The TLC is the simplest of the chromatographic methods. The spots are placed on the sheet (Silica gel G) called as stationary phase and let to elute in required solvent system called eluent. The eluent diffuses along with the plate on the basis of interactions. Then for visualization certain spraying reagents are used and further Rf values can be calculated and compared with the standard values. This technique is quite fast (about half an hour) but lacks precision and sensitivity.
GC-MS is one of the most commonly used techniques for the identification and quantitation of forensic drug samples. As a “hyphenated” technique, it combines the separation power of a GC with analyte specific of a spectroscopic technique, providing highly specific spectral data on individual compounds in a complex mixture of compounds often without prior separation. This technique is mostly applied for identification of BZDs in biological matrices.
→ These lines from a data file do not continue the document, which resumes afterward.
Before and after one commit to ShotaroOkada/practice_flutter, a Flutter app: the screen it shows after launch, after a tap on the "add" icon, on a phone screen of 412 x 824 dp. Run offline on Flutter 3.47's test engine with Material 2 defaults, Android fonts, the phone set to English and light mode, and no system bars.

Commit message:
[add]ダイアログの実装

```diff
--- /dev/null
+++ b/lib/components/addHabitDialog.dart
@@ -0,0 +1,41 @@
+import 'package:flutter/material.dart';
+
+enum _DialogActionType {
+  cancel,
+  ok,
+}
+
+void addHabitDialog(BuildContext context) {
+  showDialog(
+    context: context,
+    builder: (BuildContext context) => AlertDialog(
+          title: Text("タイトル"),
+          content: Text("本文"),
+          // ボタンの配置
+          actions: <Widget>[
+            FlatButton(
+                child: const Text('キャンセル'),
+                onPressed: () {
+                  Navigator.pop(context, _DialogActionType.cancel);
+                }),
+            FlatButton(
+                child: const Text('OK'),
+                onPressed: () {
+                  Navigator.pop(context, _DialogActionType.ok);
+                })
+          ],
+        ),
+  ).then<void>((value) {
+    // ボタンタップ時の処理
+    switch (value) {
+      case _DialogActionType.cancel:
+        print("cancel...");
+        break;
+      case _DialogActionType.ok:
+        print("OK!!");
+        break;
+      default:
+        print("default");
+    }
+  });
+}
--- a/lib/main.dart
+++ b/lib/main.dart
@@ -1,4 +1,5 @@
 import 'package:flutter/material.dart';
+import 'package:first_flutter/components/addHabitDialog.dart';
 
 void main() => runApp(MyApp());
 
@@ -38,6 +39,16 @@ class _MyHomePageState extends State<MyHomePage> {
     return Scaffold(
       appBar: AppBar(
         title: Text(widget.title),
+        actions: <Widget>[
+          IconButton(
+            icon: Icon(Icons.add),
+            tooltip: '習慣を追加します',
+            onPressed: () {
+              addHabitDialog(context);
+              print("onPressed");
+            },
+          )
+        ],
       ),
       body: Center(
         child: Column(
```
GC-MS technique relies on detection of specific high mass ions of the substance that is to be analyzed and then to search for the specific ions obtained comparison with the reference library is performed. Also, GC poses a number of thermo ability problems with most of the BZDs.
A quality control procedure was developed for the determination of benzodiazepines in samples using Fourier Transform Infrared Spectroscopy (FTIR). KBr pellets are prepared using KBr powder mixed with the extracted sample and are scanned in FTIR . The peak values obtained are compared with the standard ones. IR techniques are best to be used for quantitative estimation of drugs.
The widespread use of this class of drugs has occasionally raised concerns about recreational benzodiazepine abuse.
These drugs are misused because of their wide range and easy availability. Considering the increased potential of BZDs addiction and abuse, their proper sampling, separation, and identification techniques are needed to be applied.
Schmitz, Allison. “Benzodiazepine use, misuse, and abuse: A review.” The mental health clinician vol. 6,3 120-126. 6 May. 2016, doi:10.9740/mhc.2016.05.120
Qriouet, Zidane, et al. "Analytical methods used for the detection and quantification of benzodiazepines." Journal of analytical methods in chemistry 2019 (2019).
Malik, Ritu,et al. “Forensic Examination of Benzodiazepines: A Case Study.” Journal of Forensic Sciences & Criminal Investigation (2018) 8. 10.19080/JFSCI.2018.08.555727.
Note- SIFS India, a global leader in delivering forensic education, is backed by a team of highly-qualified forensic experts. The certified forensic experts and faculty have developed in-depth quality courses under Dr. Ranjeet Singh, CEO of SIFS India.